I told the Father that I appreciated the lesson a lot, but suggested if he needed any advice, that he not take away my voice again in the near future. I reminded him that I was getting older and could die of a heart attack. He just laughed and told me to mind my own business. I heeded his advice, and I’ve learned a lot since.

I have mostly learned to define myself not in terms of what I do, but in terms of who I am. Better than that, I’m learning to define myself in terms of Whose I am. The Father is teaching me that my value lies in belonging to him, trusting his direction, and leaning on his grace. My value doesn’t come from what he gives me to do but from who and Whose I am when I do what he tells me. Put another way, I am valuable because I am loved by God, not because of what I do for him. Jesus said, “I am the vine; you are the branches. If a man remains in me and I in him, he will bear much fruit; apart from me you can do nothing….As the Father has loved me, so have I loved you.
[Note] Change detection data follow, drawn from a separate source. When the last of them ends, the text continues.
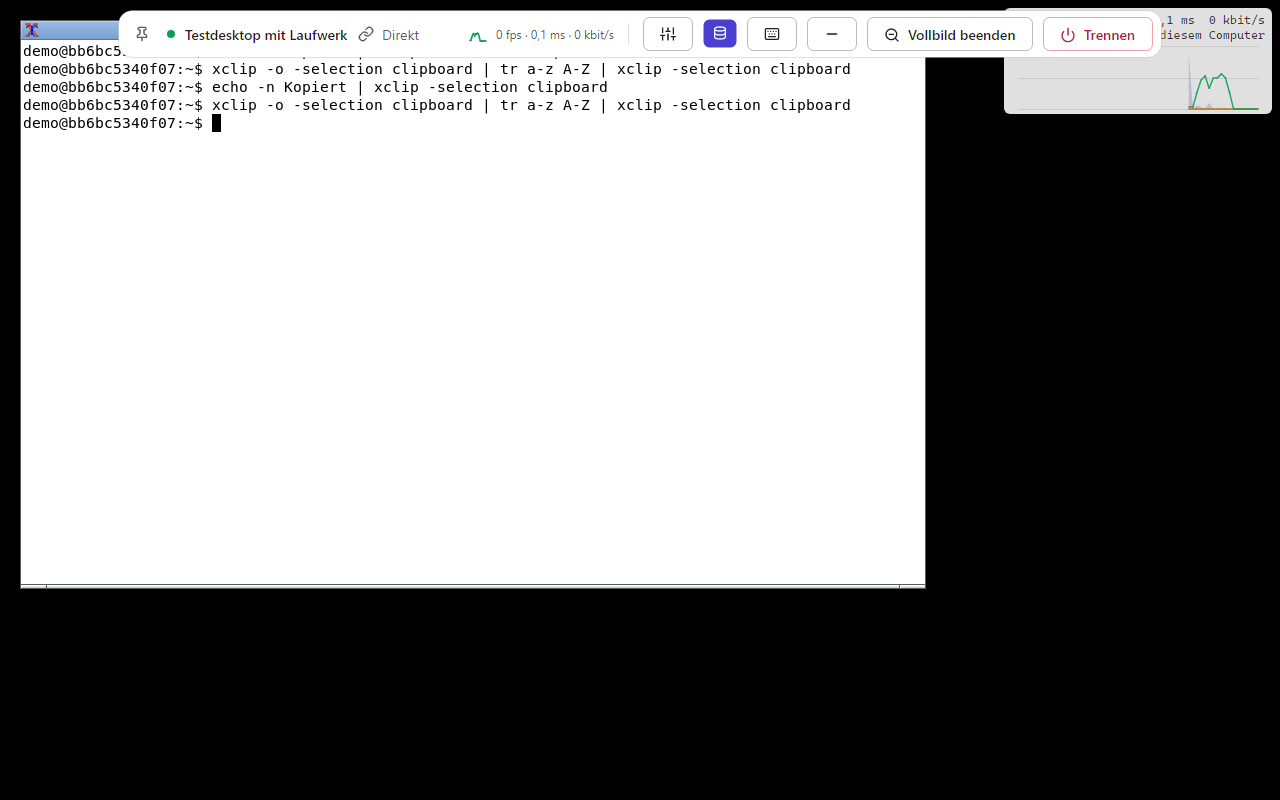
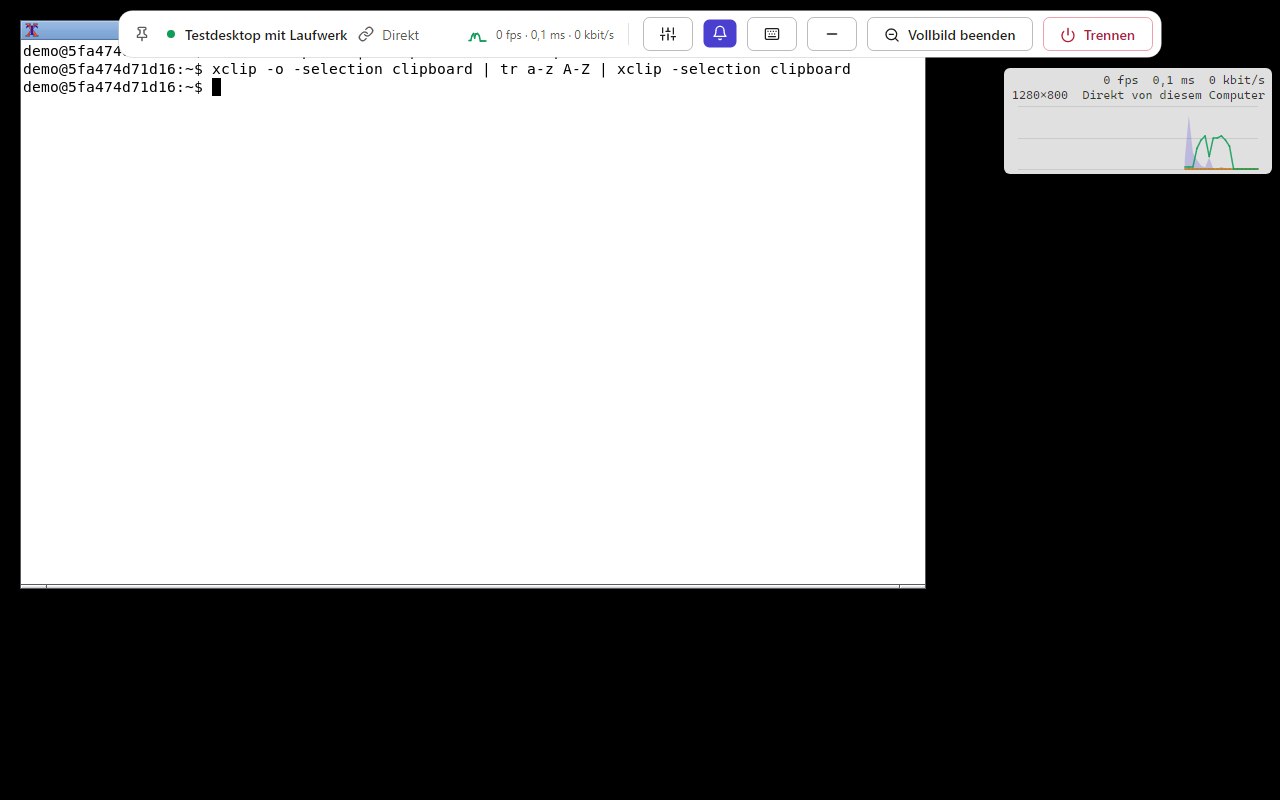
Anzeige: die Bildqualitaet als ruhige Karten mit Rahmen, die gewaehlte in der weichen Akzentfarbe mit Akzentrahmen - der Hinweis (Bilder/s) bleibt lesbar. Im Vollbild steht die Leistungsanzeige in einer oberen Ecke unter der schwebenden Leiste statt darunter versteckt. Bilder.

diff --git a/src/ThixGate/Sessions/SessionView.Display.cs b/src/ThixGate/Sessions/SessionView.Display.cs
@@ -38,7 +38,7 @@ public sealed partial class SessionView
     private readonly TextBlock _title = new() { VerticalAlignment = VerticalAlignment.Center, FontWeight = FontWeight.SemiBold, TextTrimming = TextTrimming.CharacterEllipsis };
     private readonly ComboBox _sizeChoice = new() { MinWidth = 240, ItemsSource = new[] { "An Fenster anpassen", "Wie am Server", "Feste Auflösung" } };
     private readonly ComboBox _fixedChoice = new() { MinWidth = 160, ItemsSource = FixedSizes.Select(size => size.Replace("x", " × ")).ToList() };
-    private readonly List<ToggleButton> _qualityCards = [];
+    private readonly List<QualityCard> _qualityCards = [];
     private readonly InfoBar _qualityNote = new();
     private readonly Button _reconnectNow = Ui.Button("refresh", "Jetzt neu verbinden", "MatButton.Primary");
     private readonly ToggleSwitch _soundSwitch = new() { OnContent = "", OffContent = "" };
@@ -153,23 +153,7 @@ public sealed partial class SessionView
         var cards = new UniformGrid { Columns = 2, ColumnSpacing = 8, RowSpacing = 8 };
         foreach (var (name, title, hint) in Qualities)
         {
-            var card = new ToggleButton
-            {
-                HorizontalAlignment = HorizontalAlignment.Stretch,
-                HorizontalContentAlignment = HorizontalAlignment.Left,
-                Padding = new Thickness(12, 8),
-                CornerRadius = new CornerRadius(10),
-                Content = new StackPanel
-                {
-                    Spacing = 2,
-                    Children =
-                    {
-                        new IconLabel { Icon = name switch { "fast" => "rocket", "low" => "download", "medium" => "progress-play", _ => "play" }, Text = title },
-                        Ui.Colored(hint, "Mat.TextMuted", 12),
-                    },
-                },
-            };
-            AutomationProperties.SetName(card, title);
+            var card = new QualityCard(name switch { "fast" => "rocket", "low" => "download", "medium" => "progress-play", _ => "play" }, title, hint);
             card.Click += (_, _) => ChooseQuality(name);
             _qualityCards.Add(card);
             cards.Children.Add(card);
@@ -209,6 +193,50 @@ public sealed partial class SessionView
         };
     }
 
+    /// <summary>
+    /// A choice of picture quality as a card: quiet with a thin line when not chosen; chosen, the accent's soft colour with an accent line and
+    /// the title in the accent's text colour - the hint stays readable on both (no white on accent).
+    /// </summary>
+    private sealed class QualityCard : Button
+    {
+        private readonly Border _frame = new() { Padding = new Thickness(12, 9), CornerRadius = new CornerRadius(10), BorderThickness = new Thickness(1.5) };
+        private readonly IconLabel _title;
+        private readonly TextBlock _hint;
+        private bool _selected;
+
+        public QualityCard(string icon, string title, string hint)
+        {
+            this.Themed("MatButton.Ghost");
+            Padding = new Thickness(0);
+            CornerRadius = new CornerRadius(10);
+            HorizontalAlignment = HorizontalAlignment.Stretch;
+            HorizontalContentAlignment = HorizontalAlignment.Stretch;
+            _title = new IconLabel { Icon = icon, Text = title };
+            _hint = Ui.Colored(hint, "Mat.TextMuted", 12);
+            _frame.Child = new StackPanel { Spacing = 3, Children = { _title, _hint } };
+            Content = _frame;
+            AutomationProperties.SetName(this, title);
+            Paint();
+        }
+
+        public bool IsSelected
+        {
+            get => _selected;
+            set
+            {
+                _selected = value;
+                Paint();
+            }
+        }
+
+        private void Paint()
+        {
+            _frame.Use(Border.BackgroundProperty, _selected ? "Mat.AccentSoft" : "Mat.Surface");
+            _frame.Use(Border.BorderBrushProperty, _selected ? "Mat.Accent" : "Mat.Border");
+            _title.Use(TemplatedControl.ForegroundProperty, _selected ? "Mat.AccentText" : "Mat.Text");
+        }
+    }
+
     private static TextBlock Section(string text) => Ui.Colored(text, "Mat.TextMuted", 12, FontWeight.SemiBold);
 
     /// <summary>The panel shows what the session runs with.</summary>
@@ -222,7 +250,7 @@ public sealed partial class SessionView
             _fixedChoice.SelectedIndex = Math.Max(0, Array.IndexOf(FixedSizes, _resolution));
             for (var index = 0; index < Qualities.Length; index++)
             {
-                _qualityCards[index].IsChecked = Qualities[index].Name == _quality;
+                _qualityCards[index].IsSelected = Qualities[index].Name == _quality;
             }
 
             _soundSwitch.IsChecked = _soundOn;
@@ -275,7 +303,7 @@ public sealed partial class SessionView
     {
         foreach (var (card, index) in _qualityCards.Select((card, index) => (card, index)))
         {
-            card.IsChecked = Qualities[index].Name == quality;
+            card.IsSelected = Qualities[index].Name == quality;
         }
 
         if (quality == _quality)

diff --git a/src/ThixGate/Sessions/SessionView.Status.cs b/src/ThixGate/Sessions/SessionView.Status.cs
@@ -232,6 +232,8 @@ public sealed partial class SessionView
         _perf.IsVisible = settings.PerformanceOverlay && IsScreen && _isConnected;
         _perf.HorizontalAlignment = settings.PerformanceCorner.EndsWith("right", StringComparison.Ordinal) ? HorizontalAlignment.Right : HorizontalAlignment.Left;
         _perf.VerticalAlignment = settings.PerformanceCorner.StartsWith("bottom", StringComparison.Ordinal) ? VerticalAlignment.Bottom : VerticalAlignment.Top;
+        // In full screen the bar floats at the top: numbers in a top corner stand below it.
+        _perf.Margin = new Thickness(8, _isFullScreen && _perf.VerticalAlignment == VerticalAlignment.Top ? 68 : 8, 8, 8);
         _perfText.FontSize = settings.PerformanceSize switch { "small" => 10, "large" => 12, _ => 11 };
         _perfGraph.IsVisible = settings.PerformanceSize == "large";
         _perfText.TextAlignment = _perf.HorizontalAlignment == HorizontalAlignment.Right ? TextAlignment.Right : TextAlignment.Left;
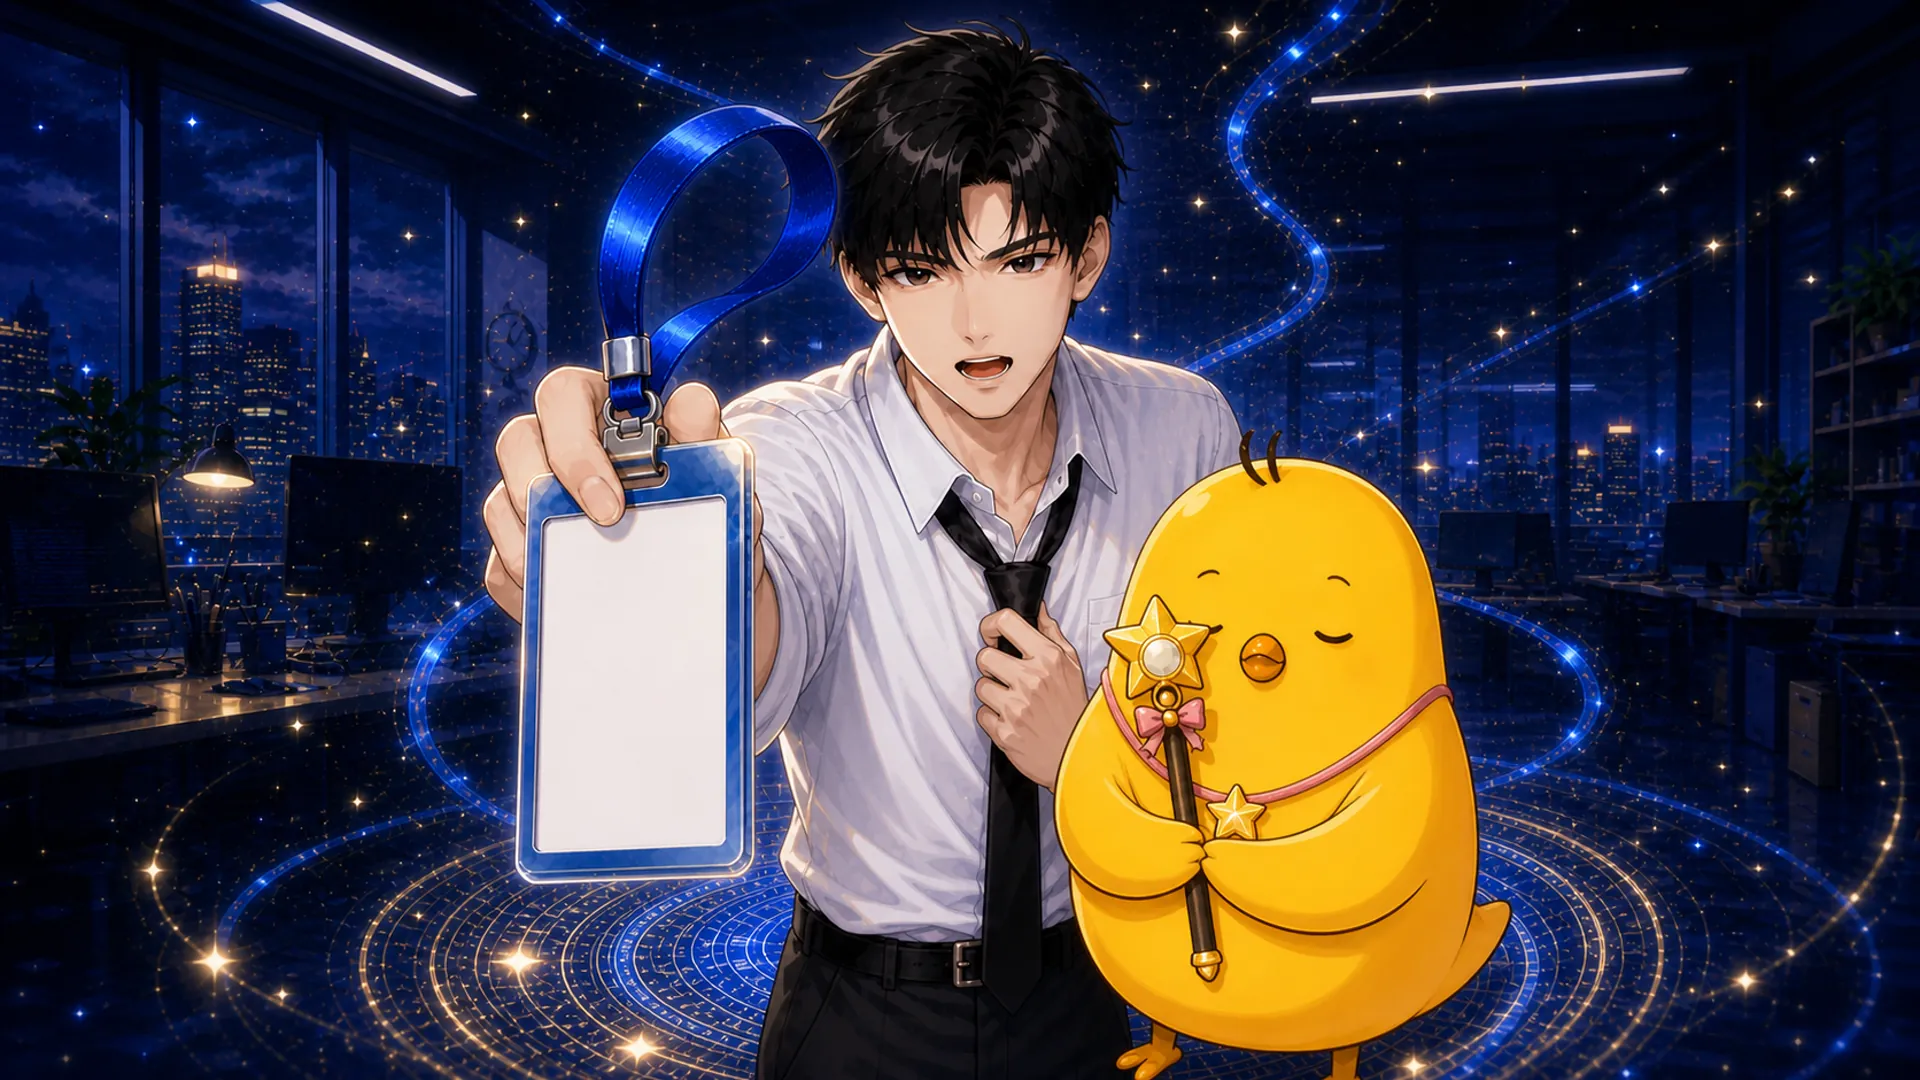
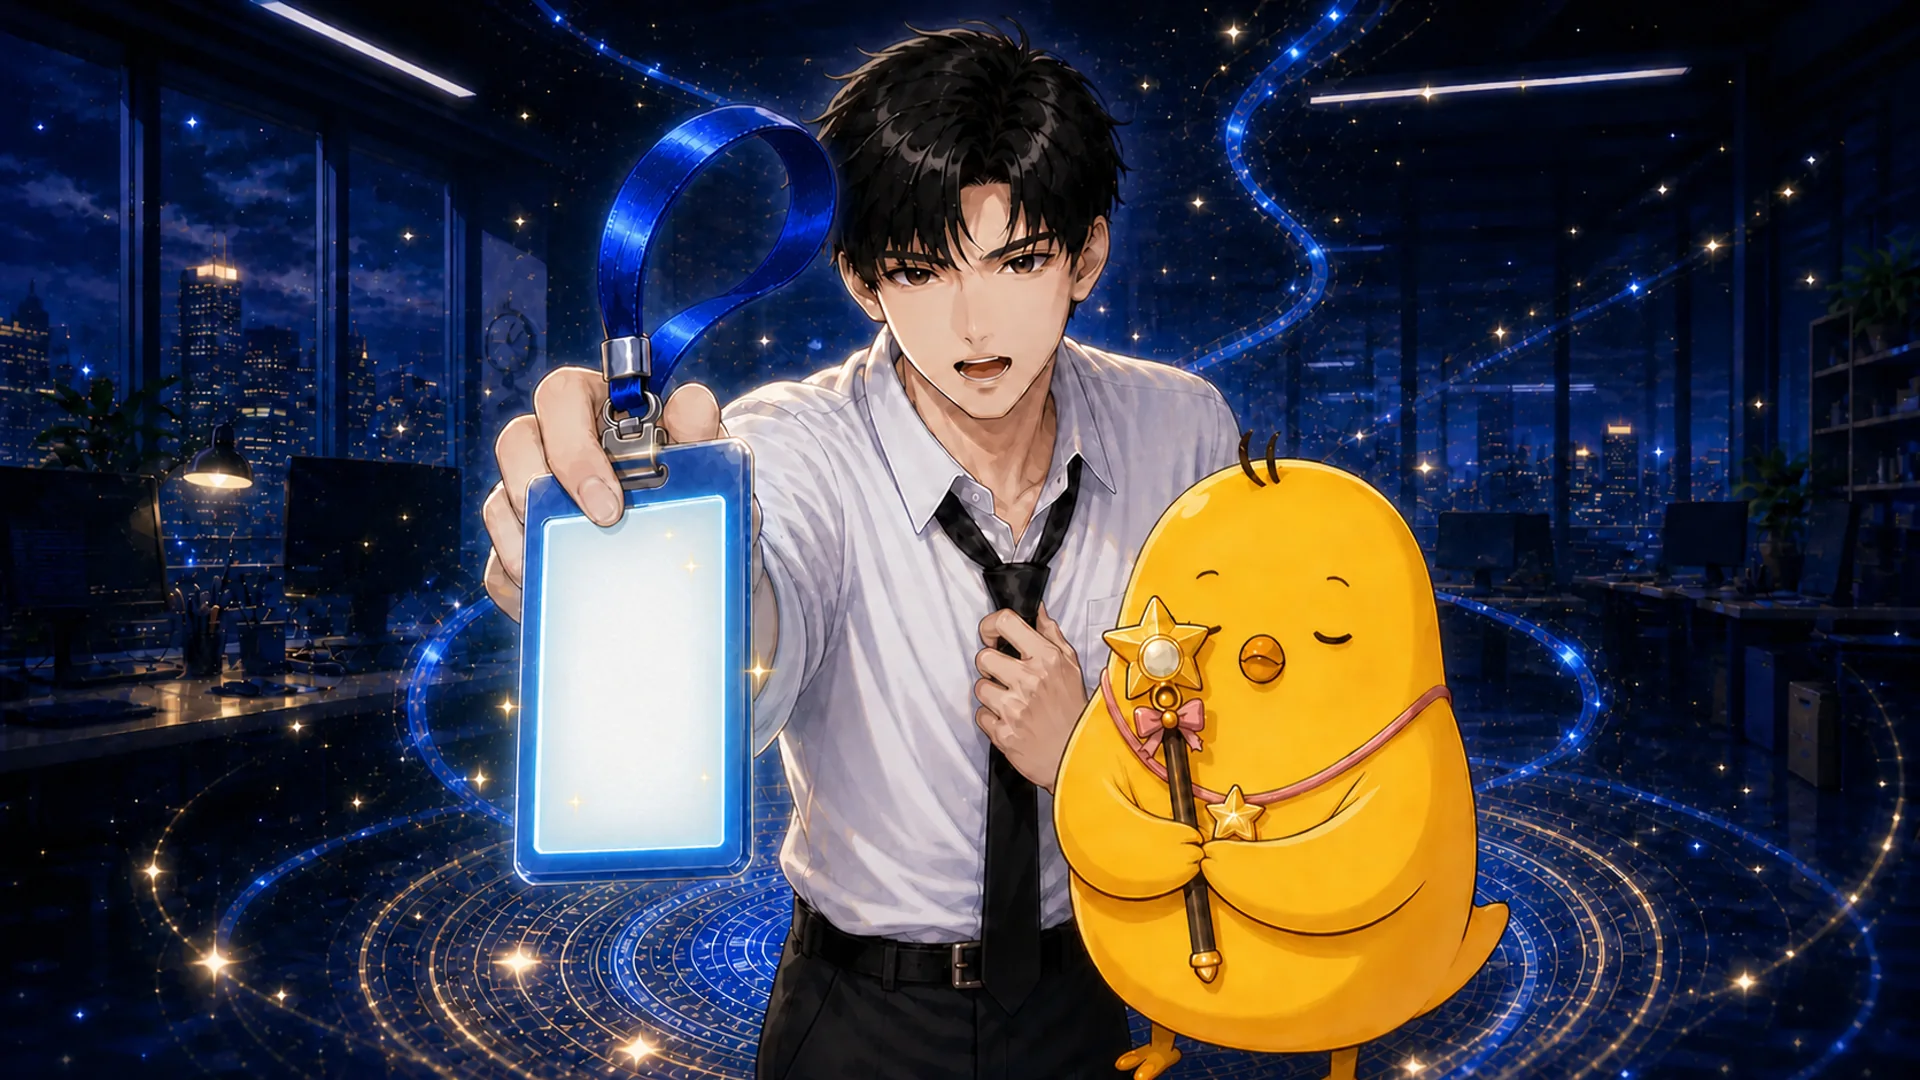
feat(assets): add transform cast badge glow

diff --git a/tests/m5Assets.test.ts b/tests/m5Assets.test.ts
@@ -75,8 +75,10 @@ const runtimeP0Cuts = [
   "cut_transform_02.webp",
 ] as const;
 
-const previousTransformCastSha256 =
[1 lines of base64/hex data omitted]
+const supersededTransformCastSha256s = [
[2 lines of base64/hex data omitted]
+] as const;
 
 const runtimeDiskPath = (assetPath: string): string =>
   resolve(process.cwd(), "assets", "runtime", assetPath.replace(/^assets\//, ""));
@@ -260,10 +262,14 @@ describe("M5 에셋 계약", () => {
       });
       expect(statSync(runtimePath).size, filename).toBeLessThanOrEqual(700 * 1024);
       if (filename === "cut_transform_01.webp") {
+        const transformCastSha256 = createHash("sha256")
+          .update(runtimeFile)
+          .digest("hex")
+          .toUpperCase();
         expect(
-          createHash("sha256").update(runtimeFile).digest("hex").toUpperCase(),
-          "transform.cast must use the approved pose revision",
-        ).not.toBe(previousTransformCastSha256);
+          supersededTransformCastSha256s,
+          "transform.cast must use the approved A2 badge glow revision",
+        ).not.toContain(transformCastSha256);
       }
     }
   });
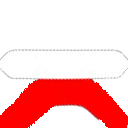
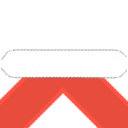
laser

diff --git a/lib/models/element.dart b/lib/models/element.dart
@@ -140,6 +140,7 @@ class Mirror extends ElementLevel with ChangeNotifier {
   Direction reflectedDir(Direction inDir) {
     switch (_clockwiseTimes) {
       case 1:
+        isLaserTouching = true;
         return switch (inDir) {
           Direction.up => Direction.left,
           Direction.left => Direction.up,
@@ -148,6 +149,7 @@ class Mirror extends ElementLevel with ChangeNotifier {
           Direction.none => Direction.none
         };
       case 3:
+        isLaserTouching = true;
         return switch (inDir) {
           Direction.up => Direction.right,
           Direction.right => Direction.up,
@@ -156,6 +158,7 @@ class Mirror extends ElementLevel with ChangeNotifier {
           Direction.none => Direction.none
         };
       default:
+        isLaserTouching = false;
         return Direction.none; // for case 0 and 2, mirror is either | or —
     }
   }

diff --git a/lib/models/game_map.dart b/lib/models/game_map.dart
@@ -148,7 +148,6 @@ class GameMap extends ChangeNotifier {
       final nextDir = (grid[pos] as Mirror).reflectedDir(dir);
       if (nextDir != Direction.none) {
         placeLasersFrom(grid, pos.translate(nextDir), nextDir);
-        (grid[pos] as Mirror).isLaserTouching = true;
       }
     }
   }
Now remain in my love” (John 15:5, 9).

The trouble with most of us is that we sometimes forget we are defined by God’s love, acceptance and grace. Once we understand that and regularly recall where our true identity lies, what happens to what we do—whether we fail, succeed, change, resign, get fired or are promoted—doesn’t matter. We are God’s own, his children, members of his everlasting family, and the objects of his unconditional love. And he bought us with the blood of his very own Son, Jesus Christ. What else really matters? Nothing. Everything else pales into insignificance.

 

Time to Draw Away

Read Psalm 145, John 15:9-17 & 1 John 3:1-3

Where does your identity lie? If it’s in your children, they will disappoint you. If it’s in your work, it will wear you out and leave you in the end. If you’re looking to your spouse for self-confirmation and affirmation, he or she will fail you too. Perhaps a position in your church or a spiritual gift provides your identity, but those won’t help you either. Nothing in your world will ever really define you. You must look outside to God, your loving Father. He knows you inside out, sees you through the grid of his grace and loves you unconditionally. Ask the Father to help you find your identity in him. He won’t fail you…ever.

 

The image used with this post is licensed under the Creative Commons Attribution-Share Alike 2.0 Generic license. Attribution: Paul Goyette